An imperfect but satisfying finale doesn’t wrap up every loose end but still achieves a depth of feeling that most shows would be jealous of.
This recap of Extraordinary Attorney Woo season 1, episode 16 contains spoilers, including an open discussion of Extraordinary Attorney Woo’s ending.
I’m not going to keep you in suspense, so here’s the bad news: “Though Unusual and Peculiar” isn’t necessarily as comprehensive and satisfying an ending to Extraordinary Attorney Woo as many might have been hoping for. Sorry about that.
Extraordinary Attorney Woo season 1, episode 16 recap
The good news, though, is that this show overall has really been quite something, a consistently enjoyable ride that uses its bumper-length finale to really wrap up the majority of its ongoing storylines in a sweet way. Sure, it doesn’t cover every base, but it covers enough not to undermine everything that came before. All told, at the time of writing, I think this is the best k-drama of the year.
That’s nice, isn’t it? In its acting, and especially its writing, Extraordinary Attorney Woo has never failed to impress on some level. The extra wiggle room here allows for the machinations of the ongoing Raon case to be swept under the rug without leaving the character drama idling, so it’s a decent balance all told.
Anyway, Raon. As we learned in the previous episode, the hacker was Tae Su-mi’s cybersecurity genius son, Sang-hyeon, who you know is smart because he has shelves full of Rubik’s cubes – they come with instructions! – and confesses to his mother almost immediately, though she implores him to keep shtum since she’s vying for a Ministry position. You know how it is.
Nevertheless, Sang-hyeon admits his involvement to Hanbada and records a confession to be used if necessary. By folding the development of this case into Young-woo’s personal life we actually manage to kill two birds with one stone, as a lot of development leads to Young-woo personally visiting Su-mi at Taesan and imploring her to allow Sang-hyeon to testify; to be the mother to him that she never was to Young-woo. A touching, great scene this, and amounts to something substantial, since Su-Mi is there to see Young-woo question him on the stand, and even steps down from the Ministry position.
Even at this latest of late stages, Extraordinary Attorney Woo pulls off, I’d say, the best interweaving of plot and character thus far in the season.
And it’s one among several satisfying character developments.

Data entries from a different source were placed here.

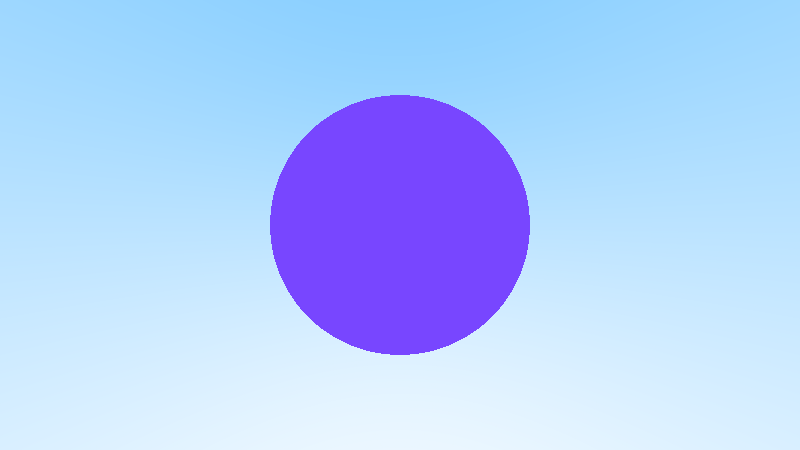
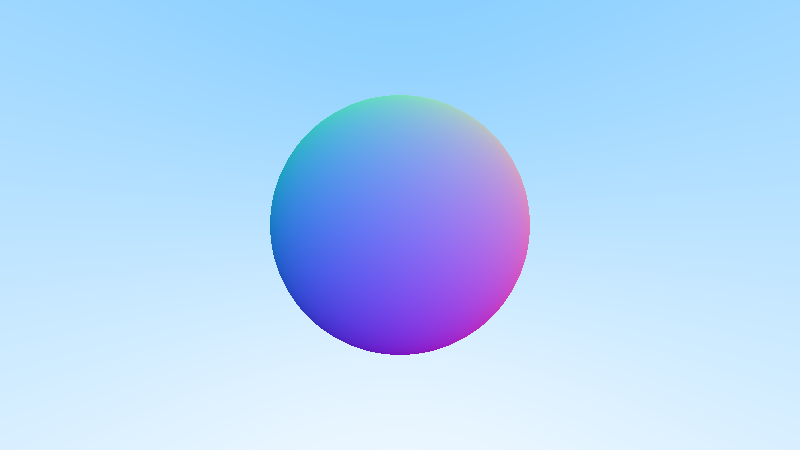
Hit record normal + starting on quad

Changed region(s): [[0.3125, 0.1867, 0.6875, 0.8089]]

diff --git a/src/shapes.rs b/src/shapes.rs
@@ -5,11 +5,12 @@ use crate::vector3::Vector3;
 pub struct HitRecord {
     pub t: f64,
     pub surface: Surface,
+    pub normal: Vector3,
 }
 
 impl HitRecord {
-    fn new(t: f64, surface: Surface) -> HitRecord {
-        HitRecord { t, surface }
+    fn new(t: f64, surface: Surface, normal: Vector3) -> HitRecord {
+        HitRecord { t, surface, normal }
     }
 }
 
@@ -60,15 +61,21 @@ impl Hittable for Sphere {
         let first_root = (-b - sqrt_d) / (2.0 * a);
         let second_root = (-b + sqrt_d) / (2.0 * a);
 
+        let solution: f64;
+
         if first_root < 0.0 && second_root < 0.0 {
-            None
+            return None;
         } else if first_root < 0.0 && second_root >= 0.0 {
-            Some(HitRecord::new(second_root, self.surface))
+            solution = second_root;
         } else if first_root >= 0.0 && second_root >= 0.0 {
-            Some(HitRecord::new(first_root, self.surface))
+            solution = first_root;
         } else {
-            None
+            return None;
         }
+
+        let normal = (ray.point_at(solution) - self.center).normalize();
+
+        Some(HitRecord::new(solution, self.surface, normal))
     }
 }
 
@@ -95,9 +102,9 @@ impl Quad {
     }
 }
 
-impl Hittable for Quad {
-    fn hit(&self, ray: &Ray) -> Option<HitRecord> {}
-}
+// impl Hittable for Quad {
+//     fn hit(&self, ray: &Ray) -> Option<HitRecord> {}
+// }
 
 #[cfg(test)]
 mod tests {
@@ -126,7 +133,8 @@ mod tests {
             sphere.hit(&ray),
             Some(HitRecord {
                 t: 4.0,
-                surface: Surface::default()
+                surface: Surface::default(),
+                normal: Vector3::new(0.0, 0.0, 1.0),
             })
         );
     }
@@ -140,7 +148,8 @@ mod tests {
             sphere.hit(&ray),
             Some(HitRecord {
                 t: 5.0,
-                surface: Surface::default()
+                surface: Surface::default(),
+                normal: Vector3::new(1.0, 0.0, 0.0)
             })
         );
     }
@@ -154,7 +163,8 @@ mod tests {
             sphere.hit(&ray),
             Some(HitRecord {
                 t: 6.0,
-                surface: Surface::default()
+                surface: Surface::default(),
+                normal: Vector3::new(0.0, 0.0, -1.0)
             })
         );
     }

diff --git a/src/camera.rs b/src/camera.rs
@@ -67,7 +67,7 @@ impl Camera {
             }
         });
         if let Some(record) = min_record {
-            record.surface.albedo
+            (record.normal + Vector3::new(1.0, 1.0, 1.0)) * 122.0
         } else {
             background_color
         }
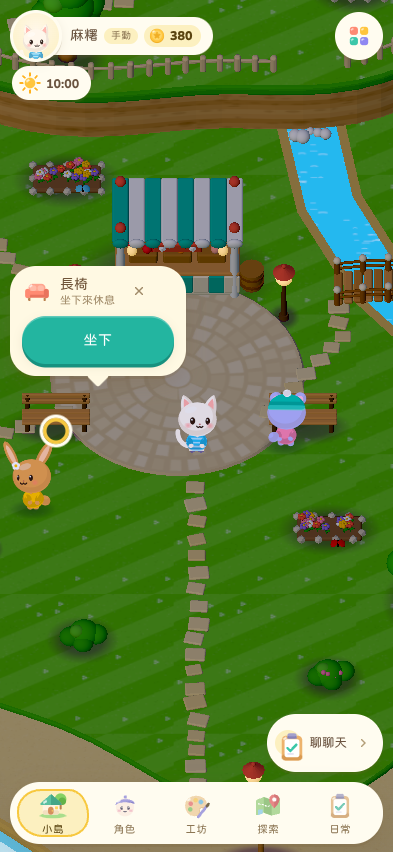
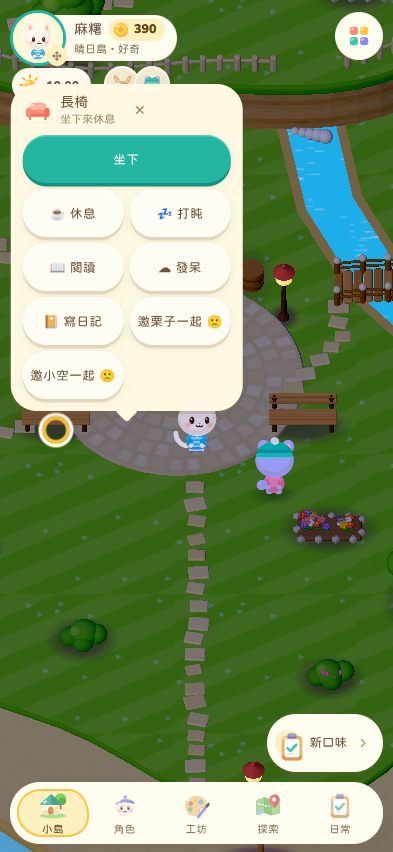
16.4: regression results in the report (tests v15 1d keeps mates away from the door, life 13b no longer depends on the first seeded draw); README 0.16.4
Claude-Session: https://claude.ai/code/session_01PAZxUZ1nduqVoNWZ69f7R7

diff --git a/game/tests/v15/run.js b/game/tests/v15/run.js
@@ -50,11 +50,14 @@ const shot = (page, n) => page.screenshot({ path: path.join(SHOTS, n + '.png') }
       /* the things that used to take you away with one tap: the door of your home */
       await closeAll(); await page.evaluate(() => { const p = OC.App.player; if (p.mode === 'sit') { p.mode = 'idle'; p.seatY = 0; } p.path = null; }); await wait(page, 400);
       /* walk the view over to the house first (it is at the top of the island, outside the first screen) */
-      await page.evaluate(() => { const it = (OC.World.interacts || []).find((x) => x.type === 'home'); if (!it) return; const t = OC.World.nearestWalkable(it.at.x, it.at.y + 46, 60) || it.at; const p = OC.App.player; p.x = t.x; p.y = t.y; p.path = null; });
+      await page.evaluate(() => { const it = (OC.World.interacts || []).find((x) => x.type === 'home'); if (!it) return; const t = OC.World.nearestWalkable(it.at.x, it.at.y + 46, 60) || it.at; const p = OC.App.player; p.x = t.x; p.y = t.y; p.path = null;
+        /* the others stay out of the way: a mate standing in front of the door would take the tap (that is the right behaviour) */
+        OC.Chars.all().forEach((c, i) => { if (c.id === OC.Store.s.activeId) return; OC.Brain.hold(c.id, 'test'); const a = OC.App.actorOf(c.id); const q = a && OC.World.nearestWalkable(it.at.x - 120 + i * 240, it.at.y + 260, 80); if (a && q) { a.x = q.x; a.y = q.y; a.path = null; } }); });
       await page.waitForFunction(() => { const it = (OC.World.interacts || []).find((x) => x.type === 'home'); if (!it) return true; const p = OC.World.project(it.at.x, it.at.y, OC.World.levelAt(it.at.x, it.at.y), 10); return p.y > 200 && p.y < innerHeight - 200 && p.x > 50 && p.x < innerWidth - 50; }, null, { timeout: 20000 }).catch(() => {});
       await wait(page, 800);
       const home = await find('home'); const h2 = { home: !!home };
-      if (home) { await page.touchscreen.tap(home.x, home.y); await page.waitForFunction(() => OC.Pick.open_, null, { timeout: 10000 }).catch(() => {}); await wait(page, 2500); h2.s = await state(); }
+      if (home) { h2.hit = await page.evaluate(([x, y]) => { const k = OC.World.pick(x, y), p = OC.App.player; return { it: k.it && (k.it.type + ':' + (k.it.id || '')), p: [Math.round(p.x), Math.round(p.y)], ring: OC.Radial.open_ }; }, [home.x, home.y]); await page.evaluate(() => { window.__ocInputLog = []; }); await page.touchscreen.tap(home.x, home.y); await page.waitForFunction(() => OC.Pick.open_, null, { timeout: 10000 }).catch(() => {}); await wait(page, 2500); h2.s = await state(); h2.log = await page.evaluate(() => ({ input: (window.__ocInputLog || []).slice(-8), hub: (document.querySelector('.radial-hub b') || {}).textContent || null })); }
+      await page.evaluate(() => OC.Chars.all().forEach((c) => OC.Brain.unhold(c.id, 'test')));
       check('1d 點到「我的家」的門不會直接換地點：先出現「進去」的動作卡，人還在原地', !!home && h2.s.pick && h2.s.verb === '進去' && h2.s.area === 'isle' && !h2.s.walking, h2);
 
       /* the ring menu of a character: the finger that opened it cannot pick from it */

diff --git a/game/tests/life/run.js b/game/tests/life/run.js
@@ -356,7 +356,7 @@ const setHour = (page, h) => page.evaluate((hh) => { const c = OC.Store.s.life.c
         const c = OC.Chars.all()[1], o = OC.Chars.all()[2];
         const bad = OC.Talk.validate('{"format":"x"}'), broken = OC.Talk.validate('{oops'), newer = OC.Talk.validate({ format: 'ocshimeji-life', version: 99, lines: [] });
         const ok = OC.Talk.importData(JSON.stringify({ format: 'ocshimeji-life', version: 1, lines: [{ cat: 'greet', text: '測試台詞{other}！', char: c.id, w: 50, c: { phase: ['morning', 'noon', 'dusk', 'night'] } }] }));
-        const said = OC.Talk.say('greet', c, o);
+        let said = null; for (let i = 0; i < 5 && !(said && /測試台詞/.test(said.text)); i++) said = OC.Talk.say('greet', c, o);   /* weighted pick: the seeded random stream decides the first draw */
         const ex = JSON.parse(OC.Talk.exportData());
         const X = OC.Talk.ctx(c, o), eligible = OC.Talk.lines().filter((l) => l.cat === 'talk_r' && !l.char && OC.Talk.test(l.c, X)).length;
         const seen = new Set(); let n = 0; for (let i = 0; i < eligible; i++) { const l = OC.Talk.pick('talk_r', c, o); if (l) { seen.add(l.line.id); n++; } }

diff --git a/README.md b/README.md
@@ -2,9 +2,11 @@
 
 > 我的 OC，住進你的手機。—— 原創角色生活模擬 × Android 懸浮桌寵（3D 固定視角世界 × 2D 角色）
 
-## 目前版本 0.16.3-alpha（16.3：角色工作室）
+## 目前版本 0.16.4-alpha（16.4：互動選單＋動作清單）
 
-- **可安裝 APK（Debug 簽章，非正式發行版）**：[`deliverables/apk/oc-shimeji-0.16.3-alpha-debug.apk`](deliverables/apk/oc-shimeji-0.16.3-alpha-debug.apk)
+- **可安裝 APK（Debug 簽章，非正式發行版）**：[`deliverables/apk/oc-shimeji-0.16.4-alpha-debug.apk`](deliverables/apk/oc-shimeji-0.16.4-alpha-debug.apk)
+- 16.4：點角色、家具、地面的選單重做——一層分類、一層項目，一按就做（可復原、長按立刻做），不跳確認；動作清單照《模擬市民》的方式重寫（帶目標、8 個、拖曳排序、循環、進度、不想做會說原因＋強迫、跨地點）；11 個新活動。紀錄：[`docs/v16.4-report.md`](docs/v16.4-report.md)
+- 16.3：角色工作室（舞台固定只捲面板、圖片模式的取景台與去背、動畫來源＋一鍵全選、角色台詞、專屬互動、可匯入的事件腳本）。紀錄：[`docs/v16.3-report.md`](docs/v16.3-report.md)
 - 16.2：沒有門檻、都能做——60 種角色之間的互動（12 類），對方依關係、親近程度、個性、心情決定怎麼反應（熱情、害羞閃躲、婉拒、推開、哭了…），太突然會降好感；點別的角色就有互動選單；設施可以邀請別人一起用。紀錄：[`docs/v16.2-report.md`](docs/v16.2-report.md)。
 - 16.1：開局可以一次建立多位島民，設定年齡、物種（20 種＋自訂）、彼此的關係（家人、伴侶、朋友、仇人…，有方向、可鎖定）、住哪一棟房子；七個人生階段（含嬰兒），生日會長大；未滿 18 歲不會有戀愛。紀錄：[`docs/v16.1-report.md`](docs/v16.1-report.md)。
 - 16.0：角色用螢幕原本的解析度畫（匯入圖片不再糊）、圖片角色寬高分開調整且不會被切、左上角名牌卡、切換操控不再傳送、買東西／撿東西直接在介面完成、打擾預算＋熱鬧程度＋信箱、遊戲曆（四季各 28 天）／實時曆、存檔 v8。計畫與後續版本：[`docs/v16-plan.md`](docs/v16-plan.md)；紀錄：[`docs/v16.0-report.md`](docs/v16.0-report.md)。**手機實機尚未驗證。**

diff --git a/docs/v16.4-report.md b/docs/v16.4-report.md
@@ -38,9 +38,26 @@
 
 `node game/tests/v16/run.js 22 23 24 25`。舊測試中依舊行為寫的地方已更新（刻意的改變）：v15 2a／2b（清單上限 8、點一項先展開按鈕）、v16 12a（互動分類多了「專屬」）。
 
-## 回歸
+## 回歸（快照 `77a22a4`、單一執行器）
 
-（見下方）
+| 套件 | 結果 | 說明 |
+|---|---|---|
+| v16 | 67/70 | 22c、24b：清單把「這張長椅／地上這一點」交給引擎的途中，AI 有機會先挑了別的事（真的問題）→ 改成目標點也經過 `Brain`（`b.queuedPt`，用掉就清）；2a 是別的角色自己的小動作。修正後單獨重跑 2、22、24：8/8 |
+| v15 | 49/51 | 1e 測的是「環上第一顆按鈕」，16.4 起那顆是分類（打開面板、不執行）→ 分類按鈕加上 `.cat`，測試改按直接執行的項目；1d 是另一個角色剛好走到家門口、手指點到牠（點到角色開角色的環是對的）→ 測試先把其他人移開。單獨重跑兩次 8/8 |
+| v14 | 23/23 | |
+| v13 | 36/36 | |
+| v12 | 44/45 | 10a（圖鑑新增的過場短句）單獨重跑 3/3 |
+| v11 | 41/41 | |
+| v10 | 9/9 | |
+| v8 | 46/46 | |
+| pet | 66/66 | |
+| play | 67/67 | |
+| world | 74/74 | |
+| life | 48/52 | 2b、3a、3b 單獨重跑通過；13b 固定失敗：加權抽籤用的是固定種子的亂數，16.4 改變了開機時抽亂數的次數，第一次抽到的值（約 0.04）剛好落在內建台詞上（匯入台詞的權重約 91%）——遊戲沒錯，測試只看第一次；改成「5 次內說出」後 5/5 |
+
+## APK
+
+`deliverables/apk/oc-shimeji-0.16.4-alpha-debug.apk`（versionCode 32、targetSdk 35、Debug 簽章，**不是正式發行版**），sha256 `4802b49e…dee0`，`verifyDebugApk` 通過。**這個 APK 在 `queuedPt` 修正之前建置**（清單交給引擎時 AI 可能插隊的問題還在裡面）；修正會包含在 0.16.5 的 APK。**手機上沒有安裝驗證過。**
 
 ## 未完成／未驗證（誠實標示）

Min-woo doesn’t betray Young-woo. Myeong-seok recovers. And, more crucially than anything else, Young-woo and Jun-ho don’t break up after all.
It’s that last one that’s really important, and while the outcome is a mite predictable, it was certainly satisfying. And don’t get me started on the ending scenes. I mean, I’m not an especially sentimental guy, but blimey, seeing Gwang-ho’s pride at Young-woo being given a full-time contract, and seeing the whole thing come full circle as Young-woo boards the subway, I was pretty choked.
And that’s what matters, isn’t it? Some loose ends or clipped arcs notwithstanding, Extraordinary Attorney Woo accomplished something that so much art fails to – it made you feel something.